What the exercise asks
Return the records below character for character.

Data listing
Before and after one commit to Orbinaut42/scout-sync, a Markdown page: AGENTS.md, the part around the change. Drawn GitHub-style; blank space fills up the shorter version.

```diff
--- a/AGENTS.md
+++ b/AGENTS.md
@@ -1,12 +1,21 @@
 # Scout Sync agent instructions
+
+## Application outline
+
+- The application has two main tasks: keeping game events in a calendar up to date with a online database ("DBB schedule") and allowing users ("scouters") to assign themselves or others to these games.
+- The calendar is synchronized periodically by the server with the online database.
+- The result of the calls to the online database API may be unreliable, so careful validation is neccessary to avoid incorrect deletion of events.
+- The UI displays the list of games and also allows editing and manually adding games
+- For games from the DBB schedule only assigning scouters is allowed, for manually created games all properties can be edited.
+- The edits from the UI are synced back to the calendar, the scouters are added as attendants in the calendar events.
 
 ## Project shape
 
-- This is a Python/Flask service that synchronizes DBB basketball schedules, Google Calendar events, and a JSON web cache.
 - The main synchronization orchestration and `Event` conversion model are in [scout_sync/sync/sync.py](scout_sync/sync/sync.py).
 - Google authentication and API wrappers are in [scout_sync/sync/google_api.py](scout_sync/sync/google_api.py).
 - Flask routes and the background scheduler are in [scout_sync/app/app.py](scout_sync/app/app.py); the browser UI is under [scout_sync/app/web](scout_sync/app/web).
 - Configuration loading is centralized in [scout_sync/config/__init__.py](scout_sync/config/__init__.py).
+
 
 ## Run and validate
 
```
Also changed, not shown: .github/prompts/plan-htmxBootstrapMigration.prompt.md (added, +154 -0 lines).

Your response
Before and after one commit to Orbinaut42/scout-sync, a Markdown page: AGENTS.md, the part around the change. Drawn GitHub-style; blank space fills up the shorter version.

```diff
--- a/AGENTS.md
+++ b/AGENTS.md
@@ -1,12 +1,21 @@
 # Scout Sync agent instructions
+
+## Application outline
+
+- The application has two main tasks: keeping game events in a calendar up to date with a online database ("DBB schedule") and allowing users ("scouters") to assign themselves or others to these games.
+- The calendar is synchronized periodically by the server with the online database.
+- The result of the calls to the online database API may be unreliable, so careful validation is neccessary to avoid incorrect deletion of events.
+- The UI displays the list of games and also allows editing and manually adding games
+- For games from the DBB schedule only assigning scouters is allowed, for manually created games all properties can be edited.
+- The edits from the UI are synced back to the calendar, the scouters are added as attendants in the calendar events.
 
 ## Project shape
 
-- This is a Python/Flask service that synchronizes DBB basketball schedules, Google Calendar events, and a JSON web cache.
 - The main synchronization orchestration and `Event` conversion model are in [scout_sync/sync/sync.py](scout_sync/sync/sync.py).
 - Google authentication and API wrappers are in [scout_sync/sync/google_api.py](scout_sync/sync/google_api.py).
 - Flask routes and the background scheduler are in [scout_sync/app/app.py](scout_sync/app/app.py); the browser UI is under [scout_sync/app/web](scout_sync/app/web).
 - Configuration loading is centralized in [scout_sync/config/__init__.py](scout_sync/config/__init__.py).
+
 
 ## Run and validate
 
```
Also changed, not shown: .github/prompts/plan-htmxBootstrapMigration.prompt.md (added, +154 -0 lines).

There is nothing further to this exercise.